The education system in Finland is publicly funded and doesn’t require paying tuition fees. All international students weren’t required to pay tuition fees until recently. You still don’t have to pay the tuition fee in Finland if you meet any of the following requirements:
You are a Finnish citizen
You are married to a Finnish Citizen
You are a citizen of EU/EEA country and Switzerland
You have a permanent Finnish residence permit or a long term resident’s EU residence permit (P, P-EU)
You have a fixed-term continuous residence permit (type A)
You have an EU blue card.
You are applying for Doctoral Studies (third cycle) in Finland.
You are studying a degree program taught in Finnish or Swedish
You are an exchange student.
You have a fixed-term temporary residence permit(type B)
If you don’t meet any of the above requirements, you have to pay tuition fees in Finland. Tuition fees vary from program to program. So, check with your university about the tuition fee. To get more information, kindly visit the website. (https://studyinfo.fi/wp2/en/higher-education/tuition-fees/am-i-required-to-pay-tuition-fees/)
Special Note: Regardless of nationality, Ph.D. students in Finland do not require tuition fees. Most students are fully funded or partially funded through grants or salaried positions.
Applying to Finland:
Finnish Institution accepts students through Joint application Portal. This is a national application procedure by which many Finnish programs accept students. You can apply to 6 programs of your choice.

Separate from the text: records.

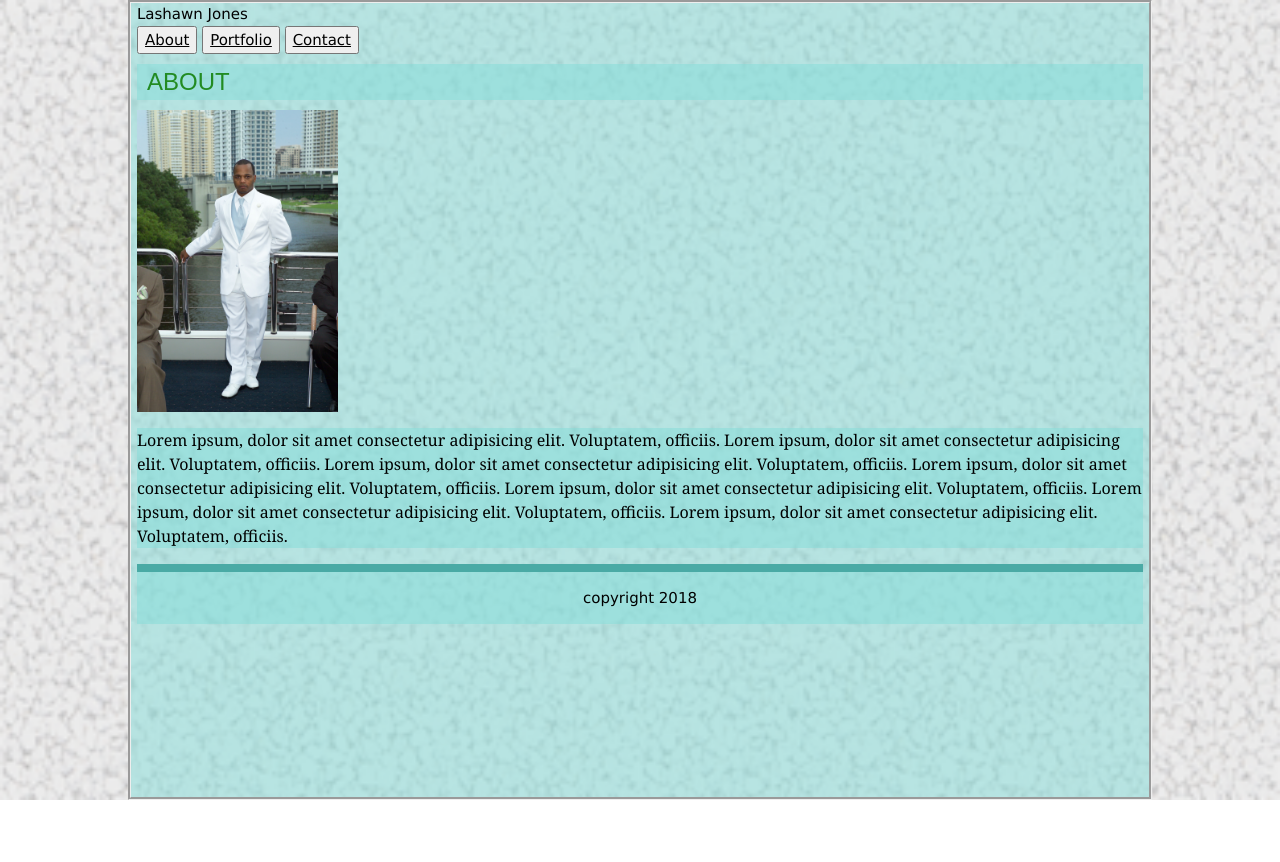
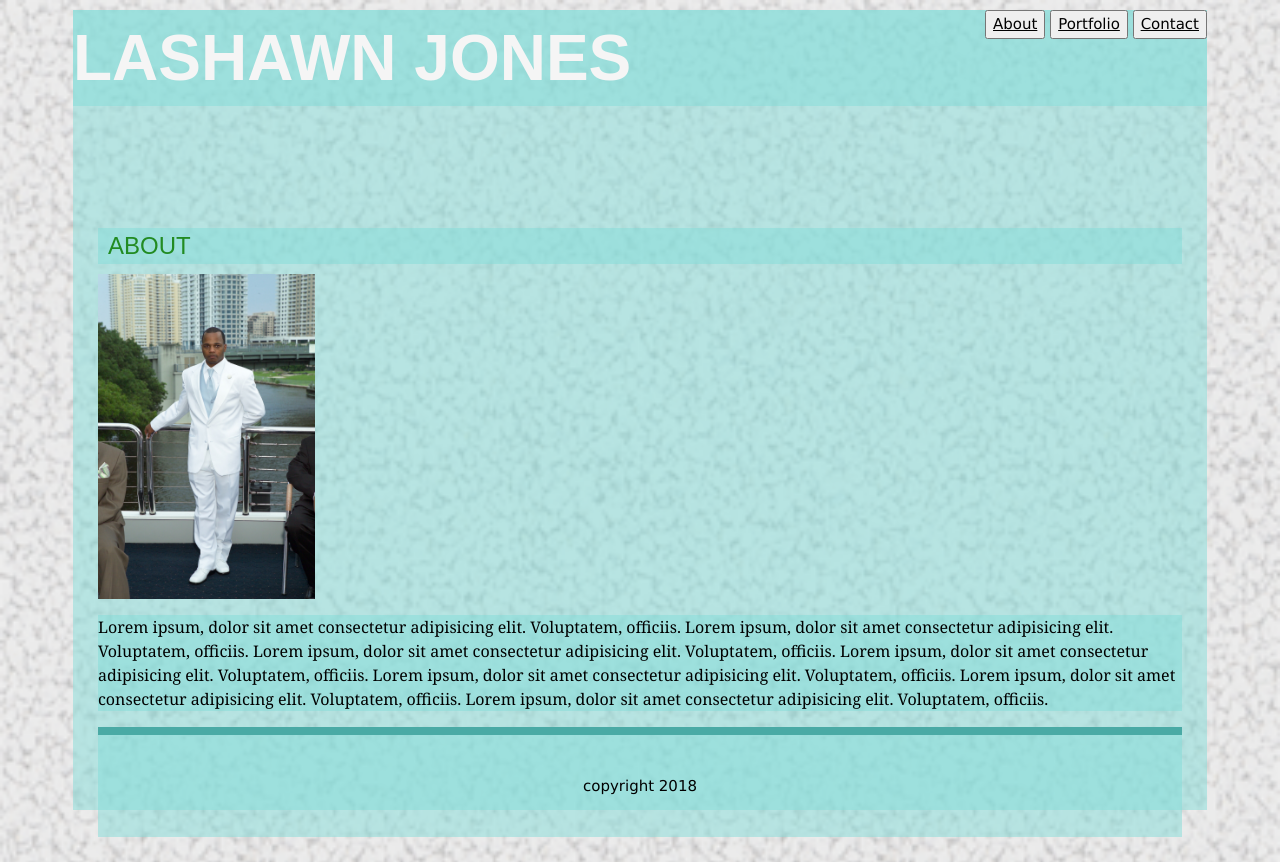
Before and after one commit to uclashawn1/bootstrap1, a plain HTML site: page index.html in a window 1280 px wide. Before the commit the page ends 800 px from the top, so only its background shows below. Drawn offline with nearby package versions, Linux system fonts and the light colour scheme; a script that the page names is missing.

Commit message:
final changes

```diff
--- a/assets/css/style.css
+++ b/assets/css/style.css
@@ -3,48 +3,53 @@ body {
     background-repeat: repeat-y;
     background-size: cover;
     height: 100%;
+    margin: 10px;
 }
 
-div.wrapper {
-    width: 80%;
-    border-style: groove;
+
+#afterheader {
+  padding: 25px;
+  }
+
+.wrapper {
+    width: 90%;
     margin: auto;
-    padding: 0px, 50px;
     background-color: rgba(132, 221, 217, 0.507);
-    background-repeat: repeat-y;
     height: 100%;
     }
 
 
-div ~ a {
+/* div ~ a {
   float: right;
 
-}
+} */
 
-div > form {
-  padding: 0px, 50px;
+.form1 {
+  height: 100%;
 }
 
 div > w3-third {
   float: left;
-  height: 25%;
 }
 
 div > w3-twothird {
   float: right;
-  height: 25%;
 }
 /* gonna change from div > w3 to col > w3 */
 /* trying to get 1st row's col1 to align left and col2 to align right */
 
-h1 {
+div.newh1 > p {
+  font-size: 5vw;
+  font-weight: bold;
   color:whitesmoke;
-    background-color: forestgreen;
   text-transform: uppercase;
-    display: inline;
   font-family: Arial, Helvetica, sans-serif;
-    text-transform: uppercase;
 }
+
+button.navbar-toggler.a {
+  text-decoration: none;
+}
+/* Not sure why this didn't remove the underline? */
 
 h3 {
     color: forestgreen;
@@ -55,6 +60,7 @@ h3 {
     font-family: Arial, Helvetica, sans-serif;
     text-transform: uppercase;
 }
+/* Need to re-establish css for bootstrapCSS */
 
 div > p {
     background-color: rgba(132, 221, 217, 0.507);
@@ -69,9 +75,11 @@ form {
     border: none;
     float: left;
     box-align: center;
+    height: 100%;
 }
 
 footer {
+  padding: 25px;
     border-top: 8px solid #4aaaa5;
     font: xx-small;
     text-align: center;
@@ -79,9 +87,7 @@ footer {
     }
 /* need to get bottom of wrapper to stretch full screen */
 
-#container {
-  max-width: 960px;
-}
+
 /* don't think I need this containerID anymore */
 
 div > img {
@@ -111,15 +117,13 @@ div.desc {
   padding: 15px;
   text-align: center;
 }
+/* desc = description */
 
 * {
   box-sizing: border-box;
 }
 
-.responsive {
-  padding: 0 6px;
-  width: 24.99999%;
-}
+
 
 @media only screen and (max-width: 980px) {
   .responsive {
--- a/index.html
+++ b/index.html
@@ -12,12 +12,15 @@
     </head>
 
 <body>
-<div class="wrapper responsive">
+<div class="wrapper" class="responsive">
+    <div class="w3-display-container">
 
-      <nav class="navbar navbar-expand-lg navbar-dark bg-dark">
-        <a class="navbar-brand">Lashawn Jones</a>
-
-        <div class="collapse navbar-collapse" id="navbarNavAltMarkup">
+      <nav class="navbar navbar-expand-sm">
+        <div class="newh1" class="w3-display-topleft">
+            <p>Lashawn Jones</p>
+        </div>
+        <br>
+        <div class="w3-display-topright" class="collapse navbar-collapse" id="navbarNavAltMarkup">
         <div class="navbar-nav">
             <button class="navbar-toggler" type="button" data-toggle="collapse"
             data-target="#navbarNavAltMarkup" aria-controls="navbarNavAltMarkup"
@@ -37,8 +40,10 @@
         </div>
         </div>
       </nav>
+    </div>
 
-    <div class="w3-row w3-col">
+    <div id="afterheader" class="clearfix" class="w3-display-container">
+    <div class="w3-row">
         <h3>About</h3></div>
 
     <div class="w3-row w3-col">
@@ -59,8 +64,6 @@
         </div>
     </div>
 
-
-
     <div class="w3-row">
         <footer class="clearfix">
                 <p>
@@ -70,6 +73,7 @@
     </div>
     </div>
 </div>
+</div>
 <script src="https://code.jquery.com/jquery-3.3.1.slim.min.js" integrity="sha384-q8i/X+965DzO0rT7abK41JStQIAqVgRVzpbzo5smXKp4YfRvH+8abtTE1Pi6jizo" crossorigin="anonymous"></script>
 <script src="https://cdnjs.cloudflare.com/ajax/libs/popper.js/1.14.3/umd/popper.min.js" integrity="sha384-ZMP7rVo3mIykV+2+9J3UJ46jBk0WLaUAdn689aCwoqbBJiSnjAK/l8WvCWPIPm49" crossorigin="anonymous"></script>
 <script src="https://stackpath.bootstrapcdn.com/bootstrap/4.1.3/js/bootstrap.min.js" integrity="sha384-ChfqqxuZUCnJSK3+MXmPNIyE6ZbWh2IMqE241rYiqJxyMiZ6OW/JmZQ5stwEULTy" crossorigin="anonymous"></script>
```
Also changed, not shown: contact.html (+17 -5 lines), portfolio.html (+10 -5 lines). Lines whose indentation alone changed are shown as unchanged.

However, universities sometimes also accept applications separately. When you select your program, check if it requires you to apply by Joint application or individually.
General Application Time:
Below here, we are giving you 26+ interesting facts about the education system of Finland
According to the 2015 International Student Assessment (PISA) scores, Finland takes 5th place globally.
The differences between the strongest and the weakest students are the smallest in the World
Teachers are as respected as doctors or lawyers
There is no merit pay for teachers
High school teachers in Finland with 15 years of experience make 102% of what other university graduates make
The teachers are selected from the top 10% of the nation’s graduates.
All teachers must have a master’s degree (Fully subsidized by the government)
Finland has the same amount of teachers as New York, but almost half the students.
Finnish National Curriculum provides a broad guideline, not prescriptions.
Finland’s schools are 100% state-funded.
There is no private school in Finland.
Teachers spend only 4 hours a day in the classroom and are paid 2 hours a week for professional development.
Finnish elementary students get almost three times more recess than US students.
43% of Finnish students go to vocational high schools.
93% of Finnish students graduate from high school.
Science classrooms are capped at 16 students.
66Sixty-six percent of students go on to higher education.
Finland spends 30% less per student than the US.
Nearly 30% of children receive some kind of special help in their first nine years of school.
The children aren’t measured at all in their first six years of education.
Children rarely or never take exams until they’re well into their teens.
Finnish children don’t start with formal education until the age of 7.
The Education System of Finland wants children to play. They rarely take exams or homework until they are teens.
20 Hours a Week School Time. Yes, Finnish believes that students can learn a lot in 20 hours a week of school time.
The average time spent on School Day is three to four hours.
Every Finnish Student Speak More Than 2 Language
Check Why Finland before adding any more graphs from the below pdf link.